Total number of coronavirus cases: 1,033,526
Confirmed Deaths: 17,627
People tested: 14,169,986
Recovered: Illinois does not provide exact numbers of recovered cases, but says the recovery rate is 97 percent.
Total number of coronavirus cases: 22,429,685
People tested: 265,555,566
Recovered: latest data unavailable
Total number of coronavirus cases: 90,435,754
People tested: No data available
While the best way to prevent illness is to avoid virus exposure, the Centers for Disease Control and Prevention generally recommends taking these actions to prevent the spread of viruses:
Avoid close contact with people who are sick.
Avoid touching your eyes, nose and mouth.
Stay home when you are sick.
Cover your cough or sneeze with a tissue, then throw the tissue in the trash.
Clean and disinfect frequently touched objects and surfaces using a regular household cleaning spray or wipes.
Wash your hands often with soap and water for at least 20 seconds, especially after going to the bathroom, before eating, and after blowing your nose, coughing or sneezing.
What to do if you're sick:
Call head if you're planning to visit your doctor:
If you have a medical appointment, call the health care provider and tell them that you have or may have COVID-19. This will help the health care provider's office take steps to keep other people from getting infected or exposed.
Stay home unless you must see a doctor:
Stay home: People who are mildly ill with COVID-19 are able to isolate at home during their illness. You should restrict activities outside your home, except for getting medical care.

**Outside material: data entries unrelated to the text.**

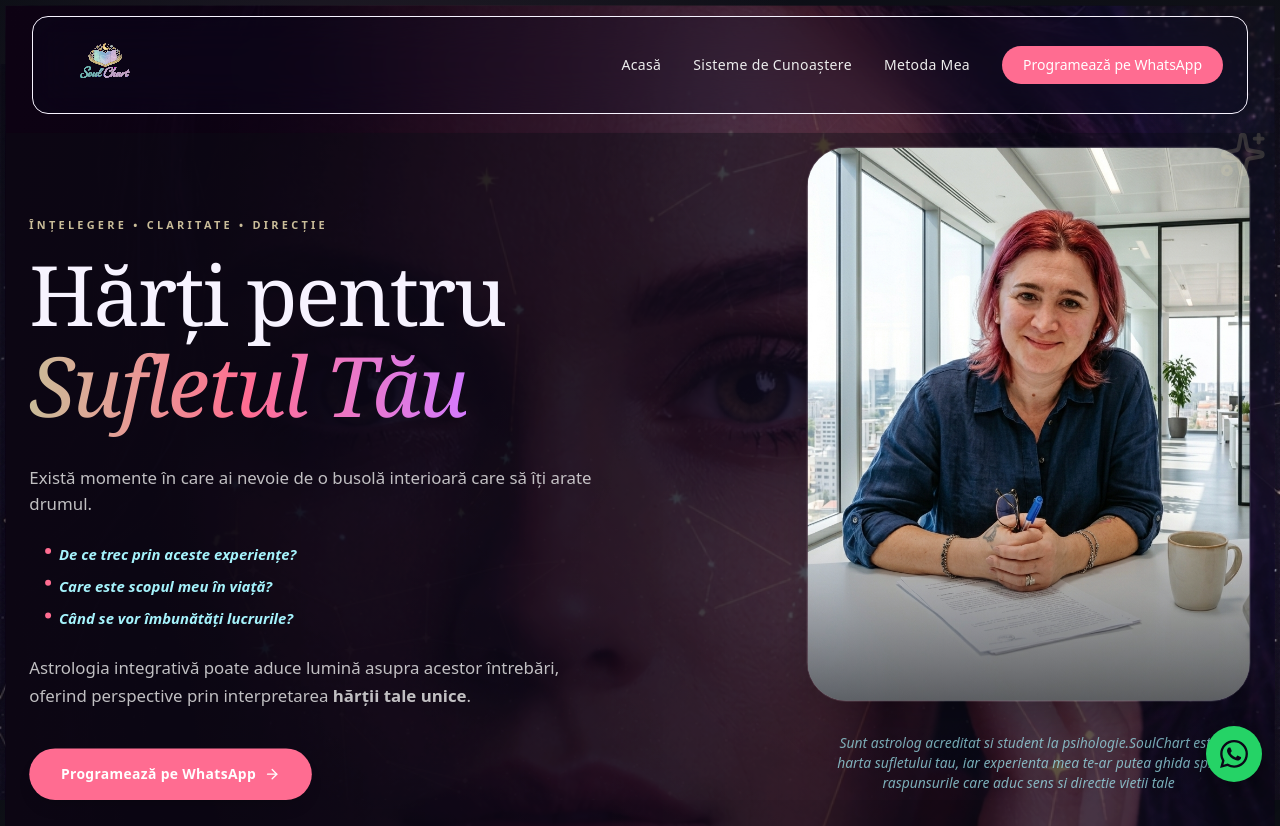
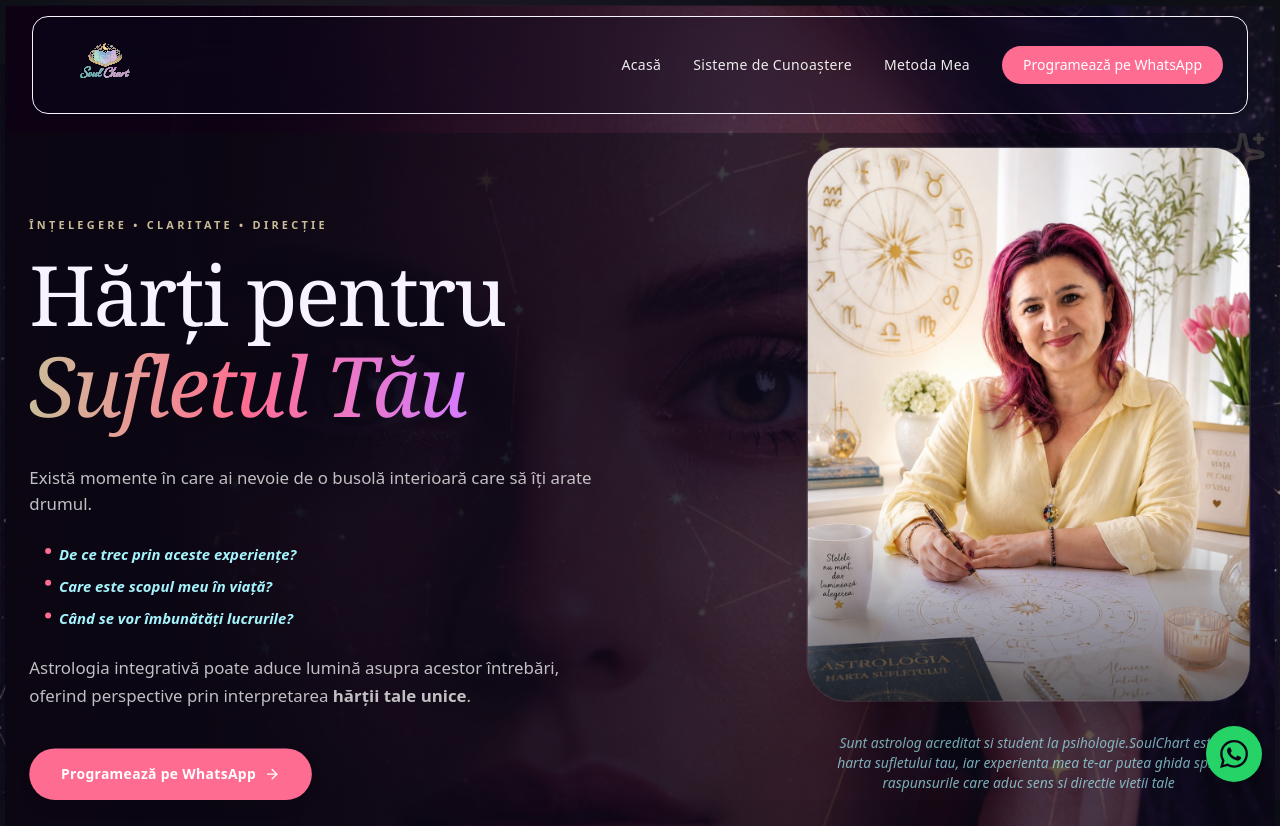
Before and after one commit to scaevola1981/mapsoul-landing-page, a Next.js app: page / in a window 1280 px wide. Shown: the top 826 px of the page. Built offline with nearby package versions, Linux system fonts and the light colour scheme.

Commit message:
feat: update hero image and add new testimonial

```diff
--- a/src/components/Hero.tsx
+++ b/src/components/Hero.tsx
@@ -120,7 +120,7 @@ export default function Hero() {
               <div className="relative h-full w-full overflow-hidden rounded-[2rem] border border-white/[0.1] shadow-2xl md:rounded-[2.5rem]">
                 <div className="absolute inset-0 bg-gradient-to-br from-white/[0.06] via-transparent to-[#6d28d9]/[0.04]" />
                 <Image
-                  src="/design-nou/foto/foto-client.png"
+                  src="/foto-client/foto-client1.png"
                   alt="SoulMap — Marilena, Astrolog"
                   fill
                   className="object-cover object-top"
--- a/src/components/Testimonials.tsx
+++ b/src/components/Testimonials.tsx
@@ -23,6 +23,11 @@ const testimonials = [
     text: "Mă așteptam la termeni greu de înțeles, dar totul a fost simplu, clar și prezentat ca o poveste. Pasiunea cu care Marilena explică face totul ușor și plăcut.",
     name: "Mihai D.",
     city: "Iași",
+  },
+  {
+    text: "Dragă Mari, felul cald și autentic în care explici astrologia face ca totul să capete sens. Mulțumesc! ❤🌹 Se văd și se simt pasiunea ta, dedicarea și mai ales talentul! Mult succes!",
+    name: "Andreea",
+    city: "Rm.Valcea",
   },
 ];
 
```
Also changed, not shown: public/foto-client/foto-client1.png (added).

Avoid public areas: Do not go to work, school, or public areas.
Avoid public transportation: Avoid using public transportation, ride-sharing or taxis.
Separate yourself from other people and animals in your home:
Stay away from others: As much as possible, you should stay in a specific room and away from other people in your home. Also, you should use a separate bathroom, if available.
Limit contact with pets and animals: You should restrict contact with pets and other animals while you are sick with COVID-19, just as you would around other people. Although there have not been reports of pets or other animals becoming sick with COVID-19, it is still recommended that people sick with COVID-19 limit contact with animals until more information is known about the virus.
When possible, have another member of your household care for your animals while you are sick. If you are sick with COVID-19, avoid contact with your pet, including petting, snuggling, being kissed or licked and sharing food. If you must care for your pet or be around animals while you are sick, wash your hands before and after you interact with pets and wear a face mask. See COVID-19 and Animals for more information.
Avoid sharing personal household items:
Do not share: You should not share dishes, drinking glasses, cups, eating utensils, towels, or bedding with other people or pets in your home.
Wash thoroughly after use: After using these items, they should be washed thoroughly with soap and water.
CDC recommends wearing cloth face coverings in public settings where other social distancing measures are difficult to maintain (e.g., grocery stores and pharmacies), especially in areas of significant community-based transmission. CDC also advises the use of simple cloth face coverings to slow the spread of the virus and help people who may have the virus and do not know it from transmitting it to others. Cloth face coverings fashioned from household items or made at home from common materials at low cost can be used as an additional, voluntary public health measure.
Cloth face coverings should not be placed on young children under age 2, anyone who has trouble breathing, or is unconscious, incapacitated or otherwise unable to remove the mask without assistance.
The cloth face coverings recommended are not surgical masks or N-95 respirators. Those are critical supplies that must continue to be reserved for healthcare workers and other medical first responders, as recommended by current CDC guidance.
To donate personal protective equipment (PPE), email PPE.email@example.com. For health questions about COVID-19, call the state coronavirus hotline at 800-889-3931 or email firstname.lastname@example.org.